How Many Professional Workers Can Ten Thousand Super Computers Supervise?

“A new supervising service called Humanoid launched today, backed by funding from Google Ventures. Humanoid will rent out armies of humans (they have 20,000 workers already signed up to start) for $4.99 per hour to develop software, supervised by an algorithm.”

Christie Nicholson, Google-backed robot overlords take over supervision of human workers, IBM SmartPlanet, November 2, 2011


“China has made its first supercomputer based on Chinese microprocessor chips, an advance that surprised high-performance computing specialists in the United States.

The Sunway system, which can perform about 1,000 trillion calculations per second — a petaflop — will probably rank among the 20 fastest computers in the world. More significantly, it is composed of 8,700 ShenWei SW1600 microprocessors, designed at a Chinese computer institute and manufactured in Shanghai.”

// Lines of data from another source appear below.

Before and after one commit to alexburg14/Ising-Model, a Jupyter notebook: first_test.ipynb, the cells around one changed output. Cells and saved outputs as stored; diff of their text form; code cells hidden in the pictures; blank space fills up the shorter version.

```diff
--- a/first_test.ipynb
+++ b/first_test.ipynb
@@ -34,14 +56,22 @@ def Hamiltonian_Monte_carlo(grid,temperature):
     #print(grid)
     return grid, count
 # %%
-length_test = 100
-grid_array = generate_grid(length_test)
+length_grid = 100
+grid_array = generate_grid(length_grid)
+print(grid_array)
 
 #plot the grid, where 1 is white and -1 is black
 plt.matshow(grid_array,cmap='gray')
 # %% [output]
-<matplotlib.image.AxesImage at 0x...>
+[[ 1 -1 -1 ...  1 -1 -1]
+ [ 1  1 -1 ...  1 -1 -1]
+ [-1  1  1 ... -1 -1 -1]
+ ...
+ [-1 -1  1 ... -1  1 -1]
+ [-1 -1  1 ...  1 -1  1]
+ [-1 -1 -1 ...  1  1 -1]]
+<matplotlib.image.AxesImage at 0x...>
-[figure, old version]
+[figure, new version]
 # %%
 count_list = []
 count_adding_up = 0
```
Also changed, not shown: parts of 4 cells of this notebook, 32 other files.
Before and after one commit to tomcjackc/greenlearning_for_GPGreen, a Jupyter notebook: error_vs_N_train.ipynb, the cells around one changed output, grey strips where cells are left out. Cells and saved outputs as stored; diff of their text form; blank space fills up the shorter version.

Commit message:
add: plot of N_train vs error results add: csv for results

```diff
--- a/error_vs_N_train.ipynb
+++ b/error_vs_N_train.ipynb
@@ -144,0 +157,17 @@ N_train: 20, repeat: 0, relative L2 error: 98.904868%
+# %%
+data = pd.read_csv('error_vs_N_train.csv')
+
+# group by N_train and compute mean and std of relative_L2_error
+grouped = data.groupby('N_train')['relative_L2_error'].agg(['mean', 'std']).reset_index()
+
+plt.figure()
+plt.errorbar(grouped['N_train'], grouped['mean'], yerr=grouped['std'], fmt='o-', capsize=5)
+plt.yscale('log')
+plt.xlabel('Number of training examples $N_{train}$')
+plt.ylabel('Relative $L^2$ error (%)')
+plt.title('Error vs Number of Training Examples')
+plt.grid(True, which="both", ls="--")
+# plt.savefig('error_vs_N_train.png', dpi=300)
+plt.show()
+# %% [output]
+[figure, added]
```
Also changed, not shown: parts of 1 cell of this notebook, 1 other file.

John Markoff, China Has Homemade Supercomputer Gain, New York Times, October 28, 2011


It is said that at some point accumulating quantitative change becomes a qualitative change — a spring rain lasting forty days and forty nights becomes something other than a rainy spring!  Has the world had its forty days and forty nights of global technological change? – if not, it has surely had at least thirty days and the pace of technological change is accelerating.  Imagine a world in which a hundred million people (working below the U.S. minimum wage and supervised by Humanoid and similar programs) are writing software code intended to displace professional workers in law, medicine, teaching, business management, consulting, and government.

The core question for the 21st century is this: how will the world’s nations create socially legitimate entitlements to income in an era when only a minority of the world’s working-age people can obtain income through work and most of those who do work are paid less than a living wage?